Tuesday, June 19, 2007

Competition in the Marching Activity..Blessing or Curse?

Recently I have been thinking about the competition aspect of the marching activity and trying to draw on some of my ideas and experience to meditate upon whether this improves the activity or hurts it.

The first thing I recognized is that the worlds of Drum Corps and high school marching bands are two very different entities and competition could play very different roles in each community. For Drum Corps, competition is at the very heart of the activity, and has been for years. Corps, from their inception, were groups that competed on a field or in parades with other corps from around the area. High School marching bands grew in support of athletic teams at the school and mostly did not compete until recently. Given these two different histories it would be improper to generalize for the entire marching activity on the merits of competition. This is why I have broken up the discussion into two separate parts; Marching Band, and Drum Corps.

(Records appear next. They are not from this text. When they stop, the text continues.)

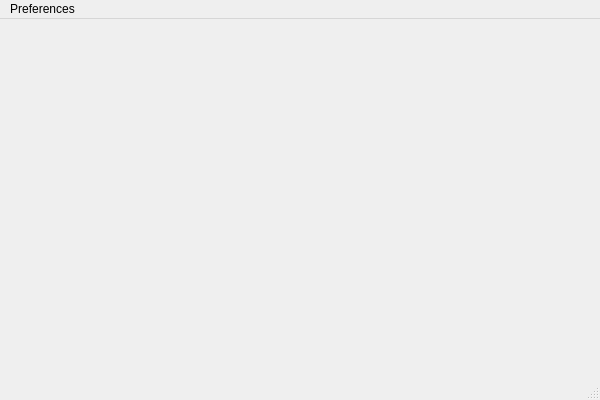
This is src/jamtaba/gui/mainframe.ui in elieserdejesus/JamTaba as Qt 5 draws it before an edit. The edited form follows.
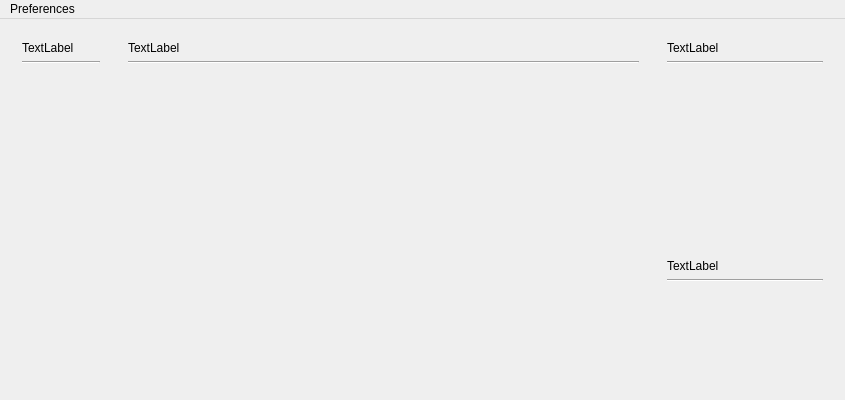
This is the edited form. Custom widgets are drawn as their Qt base class.

```diff
--- a/src/jamtaba/gui/mainframe.ui
+++ b/src/jamtaba/gui/mainframe.ui
@@ -6,20 +6,209 @@
    <rect>
     <x>0</x>
     <y>0</y>
-    <width>600</width>
+    <width>845</width>
     <height>400</height>
    </rect>
   </property>
   <property name="windowTitle">
    <string notr="true">Jamtaba</string>
   </property>
-  <widget class="QWidget" name="centralWidget"/>
+  <widget class="QWidget" name="centralWidget">
+   <layout class="QHBoxLayout" name="horizontalLayout">
+    <item>
+     <widget class="QWidget" name="leftPanel" native="true">
+      <property name="sizePolicy">
+       <sizepolicy hsizetype="Fixed" vsizetype="Preferred">
+        <horstretch>0</horstretch>
+        <verstretch>0</verstretch>
+       </sizepolicy>
+      </property>
+      <property name="minimumSize">
+       <size>
+        <width>100</width>
+        <height>0</height>
+       </size>
+      </property>
+      <layout class="QVBoxLayout" name="verticalLayout_2">
+       <item>
+        <widget class="QLabel" name="label">
+         <property name="text">
+          <string>TextLabel</string>
+         </property>
+        </widget>
+       </item>
+       <item>
+        <widget class="Line" name="line">
+         <property name="autoFillBackground">
+          <bool>false</bool>
+         </property>
+         <property name="frameShadow">
+          <enum>QFrame::Sunken</enum>
+         </property>
+         <property name="orientation">
+          <enum>Qt::Horizontal</enum>
+         </property>
+        </widget>
+       </item>
+       <item>
+        <widget class="TrackView" name="widget_2" native="true">
+         <property name="sizePolicy">
+          <sizepolicy hsizetype="Preferred" vsizetype="Preferred">
+           <horstretch>0</horstretch>
+           <verstretch>1</verstretch>
+          </sizepolicy>
+         </property>
+        </widget>
+       </item>
+      </layout>
+     </widget>
+    </item>
+    <item>
+     <widget class="QWidget" name="contentPanel" native="true">
+      <property name="sizePolicy">
+       <sizepolicy hsizetype="Preferred" vsizetype="Preferred">
+        <horstretch>3</horstretch>
+        <verstretch>0</verstretch>
+       </sizepolicy>
+      </property>
+      <layout class="QVBoxLayout" name="verticalLayout_3">
+       <item>
+        <widget class="QLabel" name="label_2">
+         <property name="text">
+          <string>TextLabel</string>
+         </property>
+        </widget>
+       </item>
+       <item>
+        <widget class="Line" name="line_2">
+         <property name="autoFillBackground">
+          <bool>false</bool>
+         </property>
+         <property name="frameShadow">
+          <enum>QFrame::Sunken</enum>
+         </property>
+         <property name="orientation">
+          <enum>Qt::Horizontal</enum>
+         </property>
+        </widget>
+       </item>
+       <item>
+        <widget class="QWidget" name="widget_3" native="true">
+         <property name="sizePolicy">
+          <sizepolicy hsizetype="Preferred" vsizetype="Preferred">
+           <horstretch>0</horstretch>
+           <verstretch>1</verstretch>
+          </sizepolicy>
+         </property>
+        </widget>
+       </item>
+      </layout>
+     </widget>
+    </item>
+    <item>
+     <widget class="QWidget" name="widget" native="true">
+      <property name="sizePolicy">
+       <sizepolicy hsizetype="Preferred" vsizetype="Preferred">
+        <horstretch>1</horstretch>
+        <verstretch>0</verstretch>
+       </sizepolicy>
+      </property>
+      <layout class="QVBoxLayout" name="verticalLayout">
+       <property name="leftMargin">
+        <number>0</number>
+       </property>
+       <property name="topMargin">
+        <number>0</number>
+       </property>
+       <property name="rightMargin">
+        <number>0</number>
+       </property>
+       <property name="bottomMargin">
+        <number>0</number>
+       </property>
+       <item>
+        <widget class="QWidget" name="chatPanel" native="true">
+         <property name="sizePolicy">
+          <sizepolicy hsizetype="Preferred" vsizetype="Preferred">
+           <horstretch>0</horstretch>
+           <verstretch>3</verstretch>
+          </sizepolicy>
+         </property>
+         <layout class="QVBoxLayout" name="verticalLayout_4">
+          <item>
+           <widget class="QLabel" name="label_3">
+            <property name="text">
+             <string>TextLabel</string>
+            </property>
+           </widget>
+          </item>
+          <item>
+           <widget class="Line" name="line_3">
+            <property name="orientation">
+             <enum>Qt::Horizontal</enum>
+            </property>
+           </widget>
+          </item>
+          <item>
+           <widget class="QWidget" name="widget_4" native="true">
+            <property name="sizePolicy">
+             <sizepolicy hsizetype="Preferred" vsizetype="Preferred">
+              <horstretch>0</horstretch>
+              <verstretch>1</verstretch>
+             </sizepolicy>
+            </property>
+           </widget>
+          </item>
+         </layout>
+        </widget>
+       </item>
+       <item>
+        <widget class="QWidget" name="onlineUsersPanel" native="true">
+         <property name="sizePolicy">
+          <sizepolicy hsizetype="Preferred" vsizetype="Preferred">
+           <horstretch>0</horstretch>
+           <verstretch>2</verstretch>
+          </sizepolicy>
+         </property>
+         <layout class="QVBoxLayout" name="verticalLayout_5">
+          <item>
+           <widget class="QLabel" name="label_4">
+            <property name="text">
+             <string>TextLabel</string>
+            </property>
+           </widget>
+          </item>
+          <item>
+           <widget class="Line" name="line_4">
+            <property name="orientation">
+             <enum>Qt::Horizontal</enum>
+            </property>
+           </widget>
+          </item>
+          <item>
+           <widget class="QWidget" name="widget_5" native="true">
+            <property name="sizePolicy">
+             <sizepolicy hsizetype="Preferred" vsizetype="Preferred">
+              <horstretch>0</horstretch>
+              <verstretch>1</verstretch>
+             </sizepolicy>
+            </property>
+           </widget>
+          </item>
+         </layout>
+        </widget>
+       </item>
+      </layout>
+     </widget>
+    </item>
+   </layout>
+  </widget>
   <widget class="QMenuBar" name="menuBar">
    <property name="geometry">
     <rect>
      <x>0</x>
      <y>0</y>
-     <width>600</width>
+     <width>845</width>
      <height>21</height>
     </rect>
    </property>
@@ -31,7 +220,6 @@
    </widget>
    <addaction name="menuAudio"/>
   </widget>
-  <widget class="QStatusBar" name="statusBar"/>
   <action name="actionAudio">
    <property name="text">
     <string>Audio</string>
@@ -39,6 +227,14 @@
   </action>
  </widget>
  <layoutdefault spacing="6" margin="11"/>
+ <customwidgets>
+  <customwidget>
+   <class>TrackView</class>
+   <extends>QWidget</extends>
+   <header>trackview.h</header>
+   <container>1</container>
+  </customwidget>
+ </customwidgets>
  <resources/>
  <connections/>
 </ui>
```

The second thing I recognized is that there should be some standard or definition to what it means to "improve" or "hurt" the activity. I brainstormed several factors that could be used to judge the effect of competition on the marching activity - attendance figures/number of fans, mainstream visibility, complexity of material, education value, number and size of marching units, and general attitude towards the activity. While some of these are vague and can only really be supported by observational and anecdotal evidence, I believe that they are still important to consider in the big picture.

The next step, is sorting out and recognizing that some of these factors may not be influenced or influenced entirely by competition. Mainstream Visibility is an example of a standard that could have causal factors other than competition. I hope to try and point out when a standard could be affected by something outside of competition as I go through them.

let me do a quick explanation of each standard, just to clarify -

Attendance/Fans - This standard answers the question "Is the activity loosing or gaining fans and why?" things such as attendance trends and activity magazines and website popularity can help in determining who the fans are and why they are interested.

Mainstream Visibility - this can include references to the activity in mainstream culture. Maybe the activity figures into a TV show or movie, or a group could be covered by a news outlet.

Complexity of Material - This standard answers the question of "Have shows improved over the years, and how have they improved over the years?" Now I recognize that there are different standards to evaluate these questions as well and I will factor these into the analysis.

Education Value - These groups teach something to their participants. What is the value of what they teach and does competition affect the instruction the participants receive?

Number and Size of Marching Units - Are there more or less groups these days than there were in the past? What caused a change in this number? Are the groups today larger or smaller than their predecessors? Is there as much interest in membership for these groups?

General Attitude - This is a little harder to get a fix on. How do fans/the public feel about the activity in general? How do the directors and participants feel about the activity in general?

Using these, I will analyze the activity and make an informed recommendation as to the effects of Competition on the marching activity.

I will start with examining Drum Corps in the next p0st...

1 comment:

The Maestro said...

An interesting article here Joe. I look forward to reading your future articles on this topic as the interplay between competition and education in performing ensembles like the marching band is a hot button issue in many school districts. I have posted links to this article on my Squidoo DCI page, and will also forward it out to my Music Education Magic newsletter subscribers in the next issue. Keep up the good work and I can't wait to hear your conclusions.